In the late 1980's, CENTCOM floated the idea of establishing its headquarters, or at least a forward headquarters, in Yemen. Thankfully, saner heads at the Department of Defense prevailed and the idea was shelved. Yemen does not have the security, infrastructure or geopolitical location to serve as the focal point for American military operations in the region.
A short survey of our history with Yemen might be helpful.
- October 2000: The USS Cole was attacked while on a port visit to Aden, killing 17 American sailors.
- February 2006: Twenty three al-Qa'idah prisoners escaped from a Yemeni maximum security prison. Included in the 23 escapees were Jamal al-Badawi, the mastermind of the attack on the USS Cole, and Jabr al-Banah, an American citizen wanted in New York state for terrorist activities - he is one of the so-called "Lackawanna Six."
- July 2006: A Yemeni court has acquitted 19 suspected al-Qa'idah members, some of whom had confessed to fighting American troops in Iraq. According to the judge, killing Americans in Iraq is not a violation of Yemeni law.
- February 2008: Jabr al-Banah (see February 2006 entry) waltzed into a courtroom in Sana', Yemen, made a brief appearance and departed.
- May 2008: Usamah Bin Ladin ordered his followers in the Kingdom of Saudi Arabia to leave and head for Yemen.

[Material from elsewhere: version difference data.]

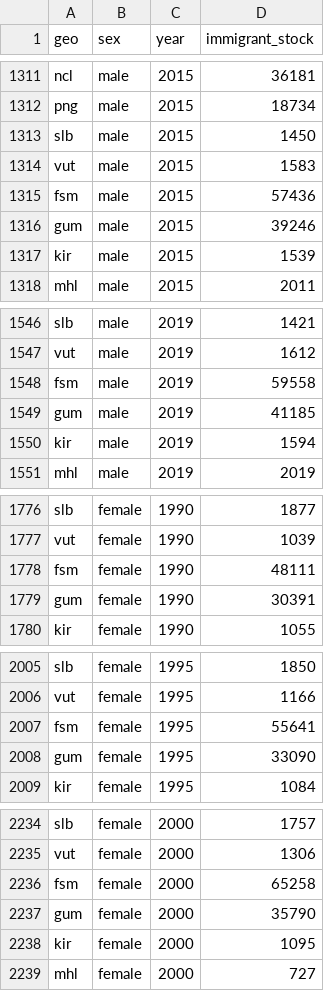
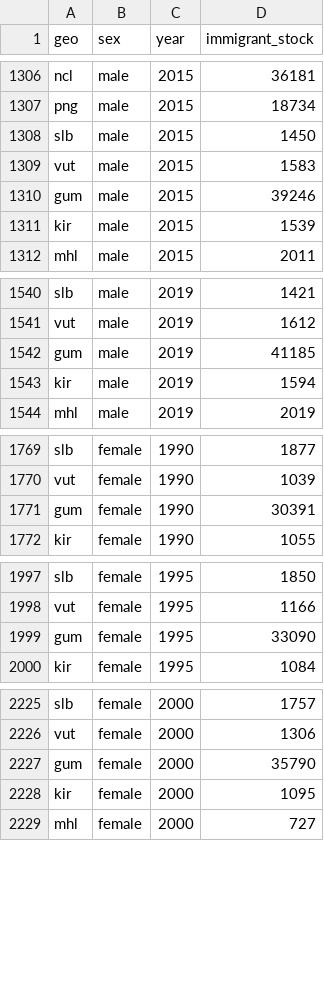
Before and after one commit to open-numbers/ddf--unpop--international_migrant_stock, a CSV file: ddf--datapoints--immigrant_stock--by--geo--sex--year.csv, drawn as a sheet; only a part is shown, gaps mark what is left out; the diff covers the shown part only; the diff names each change by its address in the sheet, - before the commit and + after, or states it on an @@ line.

```diff
--- a/ddf--datapoints--immigrant_stock--by--geo--sex--year.csv
+++ b/ddf--datapoints--immigrant_stock--by--geo--sex--year.csv
-row 1315: fsm | male | 2015 | 57436
-row 1548: fsm | male | 2019 | 59558
-row 1778: fsm | female | 1990 | 48111
-row 2007: fsm | female | 1995 | 55641
-row 2236: fsm | female | 2000 | 65258
```
Also changed, not shown: 9 removed rows elsewhere in this file, ddf--datapoints--immigrant_stock--by--geo--year.csv, 4 other files.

Bin Ladin assessed - correctly, in my opinion - that the climate in Yemen is much more conducive venue to base his terrorist operatives and their operations.
- November 5, 2009: U.S. Army psychiatrist Major Nidal Hasan killed 13 and wounded 30 others in an attack at Fort Hood, Texas, inspired by Anwar al-'Awlaqi.
- December 25, 2009: Nigerian 'Umar Faruq 'Abd al-Mutallab, trained by AQAP and inspired by al-'Awlaqi, attempted to detonate explosives hidden in his underwear while on board a Detroit-bound airliner.
- May 1, 2010: Faysal Shahzad, a Pakistani American inspired by al-'Awlaqi, attempted to detonate a car laden with explosives in New York City's Times Square.
- October 2010: Two air cargo packages were intercepted overseas, reportedly based on information provided by the Saudi intelligence service. The two packages contained explosive devices hidden in printer cartridges and were bound for Jewish facilities in the Chicago area. The packages were discovered on aircraft in the United Kingdom and Dubai (United Arab Emirates); both originated in Yemen.
It seems to me that bin Ladin was correct. After he ordered his followers to relocate to Yemen following defeats in Afghanistan, Iraq and Saudi Arabia, al-Qa'idah has been able to mount operations against the United States, albeit with mixed results.
I believe it is a combination of the skills of Anwar al-'Awlaqi and the weak government of 'Ali 'Abdullah Salih that has allowed Yemen to devolve into a terrorist haven. When Salih departs, I fear that al-Qa'idah will be able to be even more effective, unless a strong central government emerges. I am not optimistic.